- **TO DO**
Report, from the records below, every line where the word "Home" appears.

Web page revision data:
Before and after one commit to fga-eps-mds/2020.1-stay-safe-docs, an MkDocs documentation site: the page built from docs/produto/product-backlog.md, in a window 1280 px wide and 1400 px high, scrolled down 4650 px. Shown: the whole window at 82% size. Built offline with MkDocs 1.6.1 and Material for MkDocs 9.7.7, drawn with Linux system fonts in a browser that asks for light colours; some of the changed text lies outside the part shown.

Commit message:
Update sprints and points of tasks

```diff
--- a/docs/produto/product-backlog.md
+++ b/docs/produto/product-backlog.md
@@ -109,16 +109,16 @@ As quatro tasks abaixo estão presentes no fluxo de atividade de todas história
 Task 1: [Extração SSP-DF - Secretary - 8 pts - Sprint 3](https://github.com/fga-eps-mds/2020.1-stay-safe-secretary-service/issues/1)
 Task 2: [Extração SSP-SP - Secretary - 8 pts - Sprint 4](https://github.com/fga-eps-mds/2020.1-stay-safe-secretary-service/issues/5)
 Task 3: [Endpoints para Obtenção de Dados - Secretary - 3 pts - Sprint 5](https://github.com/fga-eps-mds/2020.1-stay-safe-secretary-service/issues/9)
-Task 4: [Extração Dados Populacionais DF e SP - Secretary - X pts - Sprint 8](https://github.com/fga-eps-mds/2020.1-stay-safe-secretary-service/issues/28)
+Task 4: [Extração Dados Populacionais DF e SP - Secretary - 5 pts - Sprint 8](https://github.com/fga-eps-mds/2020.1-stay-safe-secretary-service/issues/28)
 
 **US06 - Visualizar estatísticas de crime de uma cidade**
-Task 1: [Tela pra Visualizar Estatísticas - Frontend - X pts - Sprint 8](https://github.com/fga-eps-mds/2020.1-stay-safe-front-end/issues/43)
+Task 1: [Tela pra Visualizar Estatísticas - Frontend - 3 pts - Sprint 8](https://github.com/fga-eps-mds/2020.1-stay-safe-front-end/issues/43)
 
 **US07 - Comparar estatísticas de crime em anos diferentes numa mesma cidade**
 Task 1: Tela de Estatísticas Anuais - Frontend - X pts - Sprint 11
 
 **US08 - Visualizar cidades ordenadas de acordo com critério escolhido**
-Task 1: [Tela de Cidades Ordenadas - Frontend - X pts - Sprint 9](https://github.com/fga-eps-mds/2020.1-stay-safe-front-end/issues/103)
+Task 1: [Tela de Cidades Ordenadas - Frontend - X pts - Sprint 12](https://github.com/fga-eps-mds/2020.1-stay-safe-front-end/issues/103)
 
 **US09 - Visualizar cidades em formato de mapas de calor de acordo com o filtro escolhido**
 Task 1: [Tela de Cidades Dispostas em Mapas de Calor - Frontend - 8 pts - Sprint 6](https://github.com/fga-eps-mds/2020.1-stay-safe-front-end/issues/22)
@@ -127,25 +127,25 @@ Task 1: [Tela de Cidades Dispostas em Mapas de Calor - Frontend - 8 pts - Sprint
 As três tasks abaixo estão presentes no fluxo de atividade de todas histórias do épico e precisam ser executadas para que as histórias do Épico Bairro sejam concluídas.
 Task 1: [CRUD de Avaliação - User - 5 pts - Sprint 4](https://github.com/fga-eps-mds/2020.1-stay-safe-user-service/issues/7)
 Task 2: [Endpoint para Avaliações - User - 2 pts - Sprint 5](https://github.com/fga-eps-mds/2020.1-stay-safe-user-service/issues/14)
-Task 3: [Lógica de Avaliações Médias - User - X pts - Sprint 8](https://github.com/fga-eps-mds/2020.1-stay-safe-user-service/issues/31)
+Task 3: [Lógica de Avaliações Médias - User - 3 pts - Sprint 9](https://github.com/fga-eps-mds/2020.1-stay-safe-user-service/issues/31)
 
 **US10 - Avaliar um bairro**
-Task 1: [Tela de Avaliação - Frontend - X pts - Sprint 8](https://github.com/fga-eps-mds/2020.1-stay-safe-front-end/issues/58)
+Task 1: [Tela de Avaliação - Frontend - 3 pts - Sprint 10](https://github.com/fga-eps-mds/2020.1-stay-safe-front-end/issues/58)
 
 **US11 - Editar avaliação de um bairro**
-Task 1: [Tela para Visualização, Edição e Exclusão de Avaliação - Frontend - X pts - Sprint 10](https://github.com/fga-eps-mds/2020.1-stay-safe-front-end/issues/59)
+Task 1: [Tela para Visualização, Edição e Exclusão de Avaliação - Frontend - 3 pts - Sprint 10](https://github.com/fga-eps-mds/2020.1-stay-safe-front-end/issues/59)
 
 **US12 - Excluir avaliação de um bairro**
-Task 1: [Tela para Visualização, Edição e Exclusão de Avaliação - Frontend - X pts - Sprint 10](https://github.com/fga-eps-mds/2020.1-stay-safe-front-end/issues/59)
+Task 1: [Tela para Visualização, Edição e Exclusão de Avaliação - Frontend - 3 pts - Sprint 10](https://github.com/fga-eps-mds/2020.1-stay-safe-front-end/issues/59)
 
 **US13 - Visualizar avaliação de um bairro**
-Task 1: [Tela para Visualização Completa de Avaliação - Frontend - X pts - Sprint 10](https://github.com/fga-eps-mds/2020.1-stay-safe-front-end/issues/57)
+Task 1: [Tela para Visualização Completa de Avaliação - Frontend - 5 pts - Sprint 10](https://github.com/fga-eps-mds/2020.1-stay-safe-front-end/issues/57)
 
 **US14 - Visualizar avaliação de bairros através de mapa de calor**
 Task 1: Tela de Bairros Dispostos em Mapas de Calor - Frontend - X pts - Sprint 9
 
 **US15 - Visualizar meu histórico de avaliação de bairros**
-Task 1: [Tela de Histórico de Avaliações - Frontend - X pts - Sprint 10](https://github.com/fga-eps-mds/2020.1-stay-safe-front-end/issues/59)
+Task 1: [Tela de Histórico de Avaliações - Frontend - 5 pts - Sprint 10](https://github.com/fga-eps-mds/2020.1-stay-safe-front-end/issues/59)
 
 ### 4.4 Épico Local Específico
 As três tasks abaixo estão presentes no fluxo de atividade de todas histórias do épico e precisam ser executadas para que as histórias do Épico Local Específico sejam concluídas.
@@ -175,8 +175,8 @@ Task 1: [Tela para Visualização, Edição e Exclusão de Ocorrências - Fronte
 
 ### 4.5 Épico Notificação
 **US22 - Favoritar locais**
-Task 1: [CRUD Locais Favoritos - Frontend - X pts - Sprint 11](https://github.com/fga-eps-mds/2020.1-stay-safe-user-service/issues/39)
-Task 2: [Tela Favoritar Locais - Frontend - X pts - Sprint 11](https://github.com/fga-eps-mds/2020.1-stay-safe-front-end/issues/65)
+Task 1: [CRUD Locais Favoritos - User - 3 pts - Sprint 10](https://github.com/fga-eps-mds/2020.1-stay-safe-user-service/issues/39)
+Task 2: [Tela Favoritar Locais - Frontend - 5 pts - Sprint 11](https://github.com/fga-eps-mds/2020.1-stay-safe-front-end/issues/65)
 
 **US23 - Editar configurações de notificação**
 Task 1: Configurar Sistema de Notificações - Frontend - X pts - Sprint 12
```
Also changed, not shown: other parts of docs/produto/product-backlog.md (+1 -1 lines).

==

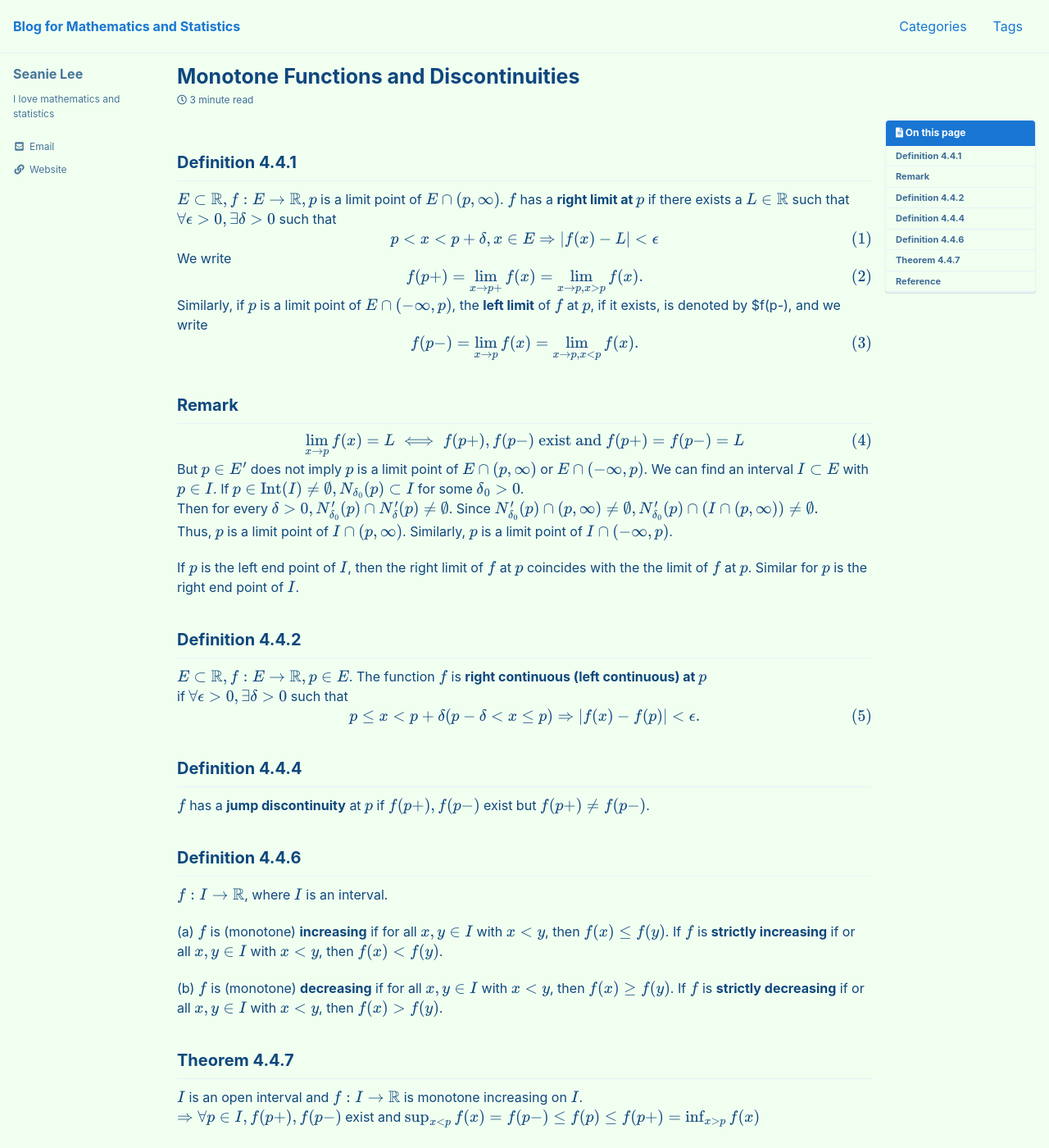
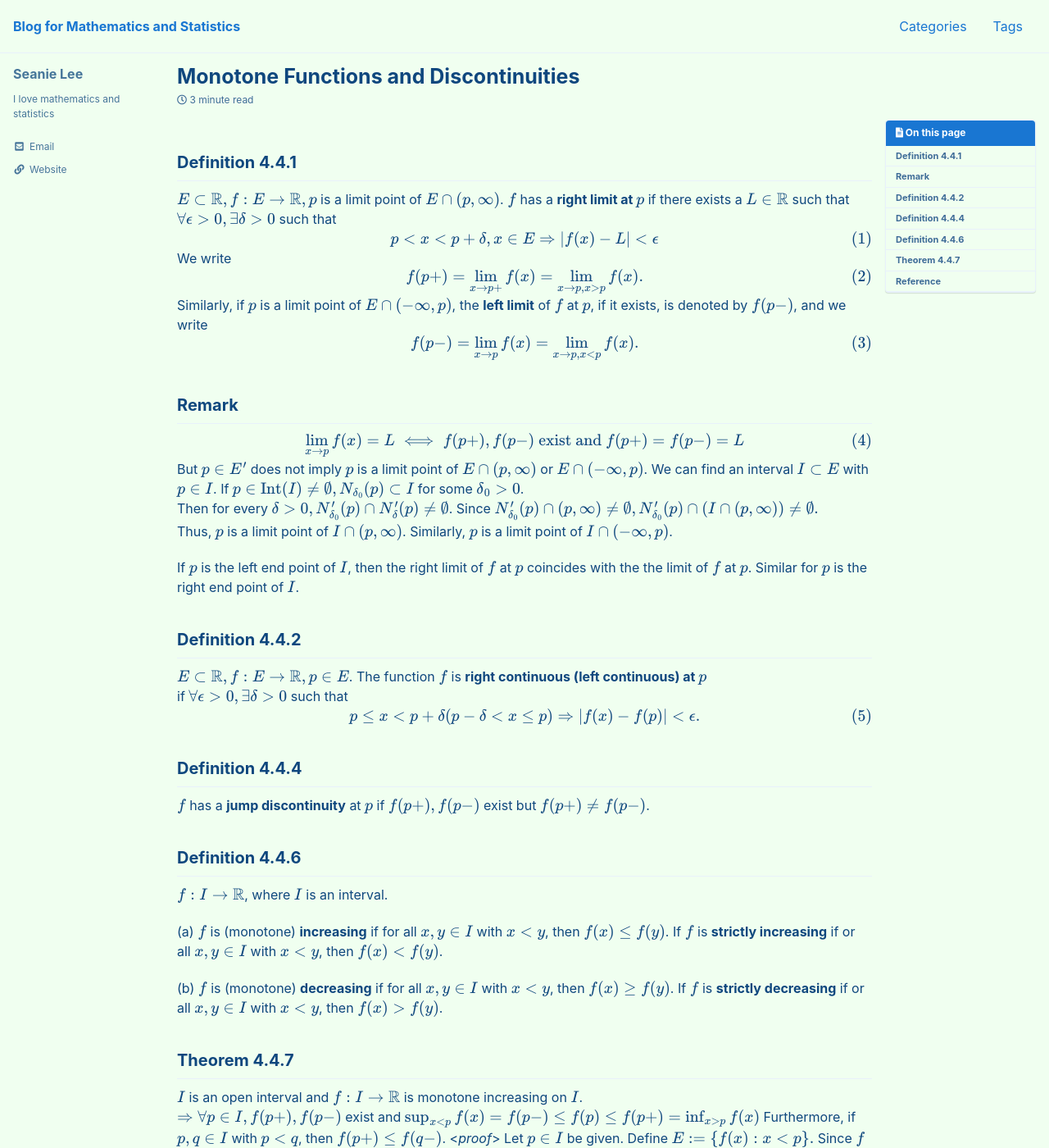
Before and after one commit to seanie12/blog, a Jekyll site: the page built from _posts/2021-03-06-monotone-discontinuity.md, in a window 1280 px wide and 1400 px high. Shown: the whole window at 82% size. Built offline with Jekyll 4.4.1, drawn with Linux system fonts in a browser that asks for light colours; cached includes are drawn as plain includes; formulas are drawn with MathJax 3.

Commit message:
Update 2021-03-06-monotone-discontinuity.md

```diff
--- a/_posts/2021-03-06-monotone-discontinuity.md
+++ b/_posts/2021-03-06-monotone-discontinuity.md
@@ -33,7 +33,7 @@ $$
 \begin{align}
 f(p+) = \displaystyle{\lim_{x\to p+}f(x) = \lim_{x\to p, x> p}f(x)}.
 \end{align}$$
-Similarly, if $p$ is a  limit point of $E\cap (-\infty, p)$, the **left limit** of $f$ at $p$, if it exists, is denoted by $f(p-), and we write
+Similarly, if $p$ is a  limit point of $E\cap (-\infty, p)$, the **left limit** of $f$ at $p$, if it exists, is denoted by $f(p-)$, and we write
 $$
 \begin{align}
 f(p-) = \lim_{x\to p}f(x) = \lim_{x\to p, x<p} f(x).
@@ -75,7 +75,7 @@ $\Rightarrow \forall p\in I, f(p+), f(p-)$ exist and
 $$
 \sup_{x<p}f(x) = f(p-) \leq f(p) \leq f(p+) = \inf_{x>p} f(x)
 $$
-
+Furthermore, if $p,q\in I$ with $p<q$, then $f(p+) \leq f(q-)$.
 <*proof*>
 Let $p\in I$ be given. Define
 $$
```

---

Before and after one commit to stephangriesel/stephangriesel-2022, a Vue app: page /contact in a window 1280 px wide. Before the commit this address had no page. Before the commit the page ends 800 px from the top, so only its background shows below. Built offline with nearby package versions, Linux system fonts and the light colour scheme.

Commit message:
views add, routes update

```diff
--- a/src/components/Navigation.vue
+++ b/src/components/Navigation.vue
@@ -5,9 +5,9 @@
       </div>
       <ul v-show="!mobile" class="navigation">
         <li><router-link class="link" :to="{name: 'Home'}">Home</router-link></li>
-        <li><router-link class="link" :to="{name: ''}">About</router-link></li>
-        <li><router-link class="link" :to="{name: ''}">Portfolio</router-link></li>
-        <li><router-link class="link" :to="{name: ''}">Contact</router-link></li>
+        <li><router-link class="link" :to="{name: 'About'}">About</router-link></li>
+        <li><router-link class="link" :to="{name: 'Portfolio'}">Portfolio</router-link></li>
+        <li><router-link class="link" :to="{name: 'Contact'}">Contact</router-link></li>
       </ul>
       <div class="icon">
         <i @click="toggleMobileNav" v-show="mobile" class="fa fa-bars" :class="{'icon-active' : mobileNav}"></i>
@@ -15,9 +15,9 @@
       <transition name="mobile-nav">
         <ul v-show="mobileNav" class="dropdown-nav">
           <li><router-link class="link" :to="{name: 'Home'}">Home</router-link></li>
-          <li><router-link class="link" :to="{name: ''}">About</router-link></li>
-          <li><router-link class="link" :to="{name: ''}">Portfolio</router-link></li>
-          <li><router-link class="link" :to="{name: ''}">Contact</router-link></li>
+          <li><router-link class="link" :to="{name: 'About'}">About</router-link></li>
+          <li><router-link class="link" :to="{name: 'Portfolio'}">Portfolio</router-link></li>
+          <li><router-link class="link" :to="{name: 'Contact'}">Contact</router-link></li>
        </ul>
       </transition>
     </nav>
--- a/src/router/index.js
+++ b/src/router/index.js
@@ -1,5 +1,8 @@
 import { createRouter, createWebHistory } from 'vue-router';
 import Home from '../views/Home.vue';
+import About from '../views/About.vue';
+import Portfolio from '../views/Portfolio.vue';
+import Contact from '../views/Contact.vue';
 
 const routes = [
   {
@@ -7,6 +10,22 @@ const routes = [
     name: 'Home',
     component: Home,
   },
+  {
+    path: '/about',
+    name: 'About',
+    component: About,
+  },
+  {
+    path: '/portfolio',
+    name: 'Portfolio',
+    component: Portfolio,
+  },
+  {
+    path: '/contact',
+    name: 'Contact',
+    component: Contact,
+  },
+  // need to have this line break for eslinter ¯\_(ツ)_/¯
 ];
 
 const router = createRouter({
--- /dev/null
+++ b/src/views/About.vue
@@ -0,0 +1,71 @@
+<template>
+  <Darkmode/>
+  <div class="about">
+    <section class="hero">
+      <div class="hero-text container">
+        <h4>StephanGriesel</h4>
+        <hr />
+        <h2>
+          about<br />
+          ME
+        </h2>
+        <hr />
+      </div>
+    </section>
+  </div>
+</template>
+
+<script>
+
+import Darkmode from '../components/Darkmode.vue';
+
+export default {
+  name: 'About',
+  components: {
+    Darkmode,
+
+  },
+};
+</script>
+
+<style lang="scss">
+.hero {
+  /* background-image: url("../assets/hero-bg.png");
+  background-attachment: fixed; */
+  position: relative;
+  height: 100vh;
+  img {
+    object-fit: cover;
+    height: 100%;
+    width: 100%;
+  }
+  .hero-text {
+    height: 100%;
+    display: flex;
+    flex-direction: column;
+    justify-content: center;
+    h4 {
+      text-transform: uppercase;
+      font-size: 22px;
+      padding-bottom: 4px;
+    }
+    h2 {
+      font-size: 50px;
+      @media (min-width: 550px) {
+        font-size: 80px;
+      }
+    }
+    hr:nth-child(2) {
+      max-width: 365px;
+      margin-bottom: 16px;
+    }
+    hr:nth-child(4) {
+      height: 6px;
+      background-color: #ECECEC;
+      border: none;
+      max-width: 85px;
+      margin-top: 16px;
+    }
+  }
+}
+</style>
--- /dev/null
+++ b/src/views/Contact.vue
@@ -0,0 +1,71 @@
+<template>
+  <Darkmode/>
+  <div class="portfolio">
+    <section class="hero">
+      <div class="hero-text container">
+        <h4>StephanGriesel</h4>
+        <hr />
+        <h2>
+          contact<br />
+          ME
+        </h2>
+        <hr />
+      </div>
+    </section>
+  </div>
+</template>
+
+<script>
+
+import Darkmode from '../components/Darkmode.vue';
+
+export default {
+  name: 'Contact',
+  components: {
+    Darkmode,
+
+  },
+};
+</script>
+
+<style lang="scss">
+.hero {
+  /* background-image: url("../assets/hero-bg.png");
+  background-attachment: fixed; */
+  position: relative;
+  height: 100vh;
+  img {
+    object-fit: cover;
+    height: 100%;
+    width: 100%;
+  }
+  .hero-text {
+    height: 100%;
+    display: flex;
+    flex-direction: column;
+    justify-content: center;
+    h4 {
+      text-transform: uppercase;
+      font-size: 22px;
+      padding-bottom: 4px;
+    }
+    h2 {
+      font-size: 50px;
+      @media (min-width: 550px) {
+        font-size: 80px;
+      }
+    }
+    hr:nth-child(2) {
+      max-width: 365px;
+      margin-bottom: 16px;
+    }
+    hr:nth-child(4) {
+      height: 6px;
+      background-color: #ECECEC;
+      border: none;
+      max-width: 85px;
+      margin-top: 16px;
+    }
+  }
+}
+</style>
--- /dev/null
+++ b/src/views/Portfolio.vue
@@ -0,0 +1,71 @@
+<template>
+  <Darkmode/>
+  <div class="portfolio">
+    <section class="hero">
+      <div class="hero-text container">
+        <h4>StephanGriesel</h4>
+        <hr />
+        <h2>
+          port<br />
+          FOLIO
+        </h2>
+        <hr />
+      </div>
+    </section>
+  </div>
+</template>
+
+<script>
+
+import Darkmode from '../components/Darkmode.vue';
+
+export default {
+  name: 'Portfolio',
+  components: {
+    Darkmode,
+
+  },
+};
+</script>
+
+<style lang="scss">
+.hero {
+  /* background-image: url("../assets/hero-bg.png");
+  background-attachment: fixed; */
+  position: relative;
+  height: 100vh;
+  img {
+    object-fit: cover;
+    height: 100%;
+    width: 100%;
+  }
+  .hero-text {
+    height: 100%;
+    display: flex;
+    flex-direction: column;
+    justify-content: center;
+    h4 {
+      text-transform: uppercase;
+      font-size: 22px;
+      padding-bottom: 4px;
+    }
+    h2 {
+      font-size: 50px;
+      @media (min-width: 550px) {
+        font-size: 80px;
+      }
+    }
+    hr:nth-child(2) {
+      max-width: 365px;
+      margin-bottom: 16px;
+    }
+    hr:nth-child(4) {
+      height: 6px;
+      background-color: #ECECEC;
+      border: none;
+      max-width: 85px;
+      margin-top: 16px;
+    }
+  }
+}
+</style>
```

- **TASK SOLUTION**
         <li><router-link class="link" :to="{name: 'Home'}">Home</router-link></li>
           <li><router-link class="link" :to="{name: 'Home'}">Home</router-link></li>
 import Home from '../views/Home.vue';
     name: 'Home',
     component: Home,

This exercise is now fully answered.